Spout cup


Object Place: Boston, Massachusetts


13.5 x 11.4 x 10.5 cm (5 5/16 x 4 1/2 x 4 1/8 in.)

Accession Number


Medium or Technique


Not On View




Silver hollowware

The raised pear-shaped vessel has an applied, molded, and scored lip and a drawn, molded, splayed foot with an applied foot ring. Its cast S-scroll handle is composed of several broken C scrolls, ornamented with sprigs, bud terminals, and a beaded rattail thumbgrip. The seamed teardrop-shaped spout begins above the foot, rising upward in a tubular shape and turning outward at the rim. The raised lid is composed of several stepped forms rising from a flat horizontal rim; the deep flange provides a friction fit between lid and body. The lid is slightly dented below the flattened sphere finial, which is secured from within by peening.

John Edwards’s early spout cups were spherical with cylindrical necks and relate stylistically to an example made during his partnership with John Allen. One was in the shape of a gallipot, a wide, urnlike form that was used for medicinal purposes and was based on ceramic vessels. Three of Edwards’s seven spout cups, dating from about 1712 to 1728, were made in a bulbous, pear-shaped form. The Museum’s two examples (see also cat. no. 50) are in this style, and each displays finely cast handles comprised of S-scrolls, sprigs, and bud terminals that delicately turn to and fro, with beaded rattail decoration on the outer curves.
The Museum’s two examples and a related third in the Winterthur collection reveal Edwards’s ability to fabricate small vessels incrementally different in size yet proportionately made to scale.2 Each would have required that Edwards use handles, foot rings, and spouts that differed by about 1/4 inch (1.5 cm), which he accomplished without any loss of refinement. The Museum’s cups each bear the same tender heart-shaped space cut into the vessel that leads to the spout, similar to at least one example made in London about 1697.3 Perhaps the little symbol, visible only to the server and user, offers mute testimony of familial love.

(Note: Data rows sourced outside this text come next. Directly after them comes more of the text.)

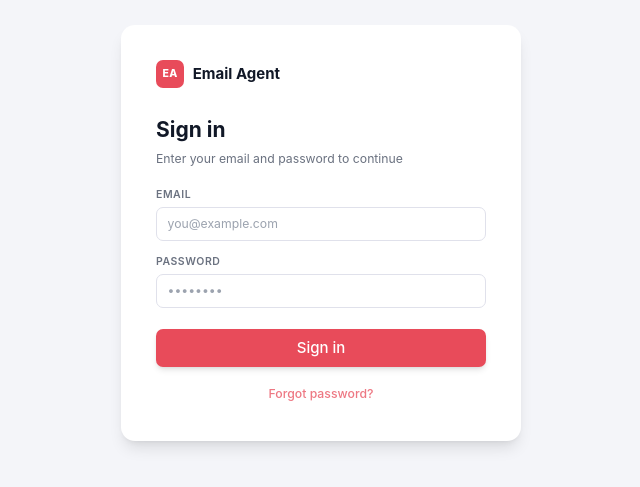
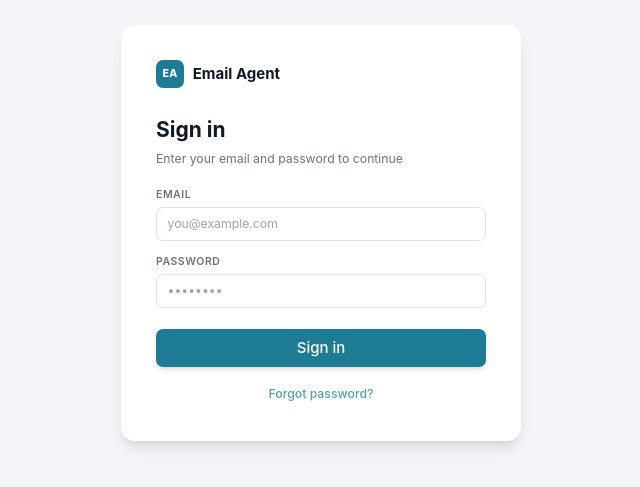
Before and after one commit to zk-qmy/email-agent, a React (Vite) app in the folder frontend/: page / in a window 1280 px wide. Shown: the part 167-654 px from the top of the page, without its empty margins (319-959 px from the left). Built offline with nearby package versions, Linux system fonts and the light colour scheme.

Commit message:
change accent color to blue-green

```diff
--- a/frontend/src/api/client.ts
+++ b/frontend/src/api/client.ts
@@ -121,7 +121,7 @@ export function escHtml(s: string): string {
     .replace(/"/g, '&quot;');
 }
 
-const AVATAR_COLORS = ['#e84b5a', '#6366f1', '#10b981', '#f59e0b', '#8b5cf6', '#0ea5e9', '#ec4899', '#14b8a6'];
+const AVATAR_COLORS = ['#16a34a', '#059669', '#10b981', '#22c55e', '#84cc16', '#8b5cf6', '#0ea5e9', '#14b8a6'];
 
 export function avatarColor(name: string): string {
   let n = 0;
--- a/frontend/src/components/Chat/ChatWidget.tsx
+++ b/frontend/src/components/Chat/ChatWidget.tsx
@@ -42,7 +42,7 @@ export function ChatWidget() {
       )}
 
       {chatOpen && (
-        <div className="fixed bottom-6 right-6 w-[400px] h-[500px] bg-white rounded-2xl shadow-xl flex overflow-hidden chat-in z-[1000]">
+        <div className="fixed bottom-6 right-6 w-[min(90vw,400px)] h-[min(85vh,500px)] bg-white rounded-2xl shadow-xl flex overflow-hidden chat-in z-[1000]">
           <div className="w-20 bg-bg border-r border-border flex flex-col">
             <ThreadSidebar />
           </div>
@@ -175,7 +175,7 @@ function ThreadedChatMessage({ msg }: { msg: ChatMessage }) {
         <div className="w-6 h-6 rounded-full bg-primary text-white text-[9px] font-bold flex items-center justify-center flex-shrink-0">AI</div>
       )}
       {isUser && (
-        <div className="w-6 h-6 rounded-full text-white text-[9px] font-bold flex items-center justify-center flex-shrink-0" style={{ backgroundColor: '#e84b5a' }}>
+        <div className="w-6 h-6 rounded-full text-white text-[9px] font-bold flex items-center justify-center flex-shrink-0 bg-primary">
           {name[0].toUpperCase()}
         </div>
       )}
--- a/frontend/src/components/Compose/ComposeForm.tsx
+++ b/frontend/src/components/Compose/ComposeForm.tsx
@@ -161,7 +161,7 @@ export function ComposeForm() {
                   <span className="text-text-muted">({(file.size / 1024).toFixed(0)}KB)</span>
                   <button
                     type="button"
-                    className="text-text-muted hover:text-danger ml-1 leading-none"
+                    className="text-text-muted hover:text-primary ml-1 leading-none"
                     onClick={() => removeAttachment(i)}
                   >
                     ✕
--- a/frontend/src/components/Layout/Toast.tsx
+++ b/frontend/src/components/Layout/Toast.tsx
@@ -23,7 +23,7 @@ function Toast({ message, type, onClose }: { message: string; type: string; onCl
   const typeClasses = {
     info: 'bg-blue-50 border-blue-200 text-blue-600',
     success: 'bg-success-light border-green-200 text-success',
-    error: 'bg-danger-light border-red-200 text-danger',
+    error: 'bg-danger-light border-green-200 text-danger',
   };
 
   return (
--- a/frontend/src/index.css
+++ b/frontend/src/index.css
@@ -57,6 +57,10 @@ html, body, #root {
   .textarea:focus {
     @apply outline-none border-border-focus ring-2 ring-primary/10;
   }
+
+  .btn-primary:hover {
+    @apply bg-green-700;
+  }
 }
 
 @keyframes blink {
@@ -79,7 +83,7 @@ html, body, #root {
   width: 24px;
   height: 24px;
   border: 3px solid #e8e8f0;
-  border-top-color: #e84b5a;
+  border-top-color: #16a34a;
   border-radius: 50%;
   animation: spin 0.6s linear infinite;
 }
--- a/frontend/tailwind.config.js
+++ b/frontend/tailwind.config.js
@@ -8,27 +8,27 @@ export default {
     extend: {
       colors: {
         primary: {
-          DEFAULT: '#e84b5a',
-          hover: '#d03a48',
-          light: '#fff0f1',
+          DEFAULT: '#1d7c93',
+          hover: '#15803d',
+          light: '#d9f99d',
         },
         success: {
           DEFAULT: '#10b981',
           light: '#ecfdf5',
         },
         danger: {
-          DEFAULT: '#e84b5a',
-          light: '#fff0f1',
+          DEFAULT: '#a1a932',
+          light: '#dcfce7',
         },
         warning: {
-          DEFAULT: '#f59e0b',
-          light: '#fffbeb',
+          DEFAULT: '#9e1d2c',
+          light: '#dcfce7',
         },
         bg: '#f4f5f9',
         card: '#ffffff',
         border: '#e8e8f0',
         'border-input': '#e0e1eb',
-        'border-focus': '#e84b5a',
+        'border-focus': '#16a34a',
         text: '#111827',
         'text-secondary': '#6b7280',
         'text-muted': '#9ca3af',
```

This text has been adapted from “Silver of the Americas, 1600-2000,” edited by Jeannine Falino and Gerald W.R. Ward, published in 2008 by the MFA. Complete references can be found in that publication.


Engraved "L / C S" on base in shaded roman letters.


Marked to left of handle and on base, over center point,"I E" with a crown above and a fleur-de-lis below, within a shaped cartouche.


The engraved initials are for Charles Little (1685 – 1724) and Sarah Warren (1692 – 1756), m. 1712 in Plymouth, Massachusetts. In 1728, Sarah Warren Little m. second, former Harvard tutor and Fellow of the House, Rev. Nicholas Sever (also Seaver) (1680 – 1764), the owner of a large body of tutorial plate. The spout cup descended through the Sever family as follows: to their son William (1729 – 1809) and his wife Sarah Warren (1730 – 1797), m. 1755; to William’s son John (1766 – 1803) and Nancy Russell (1767 – 1848), m. 1790; to their son John (1792 – 1855) and Anna Dana (1800 – 1864), m. 1825; to their daughter Ellen (1835 – 1904) and George Silsbee Hale (1825 – 1897), m. 1868; to their son Richard Walden Hale (1871 – 1943) and Mary Newbold Patterson, m. 1903; to their son Richard W. Hale Jr. (1909 – 1976), who in 1940 m. Elisabeth Fairbanks, the donor.

Credit Line

Gift of Mrs. Richard W. Hale, Jr., in memory of her husband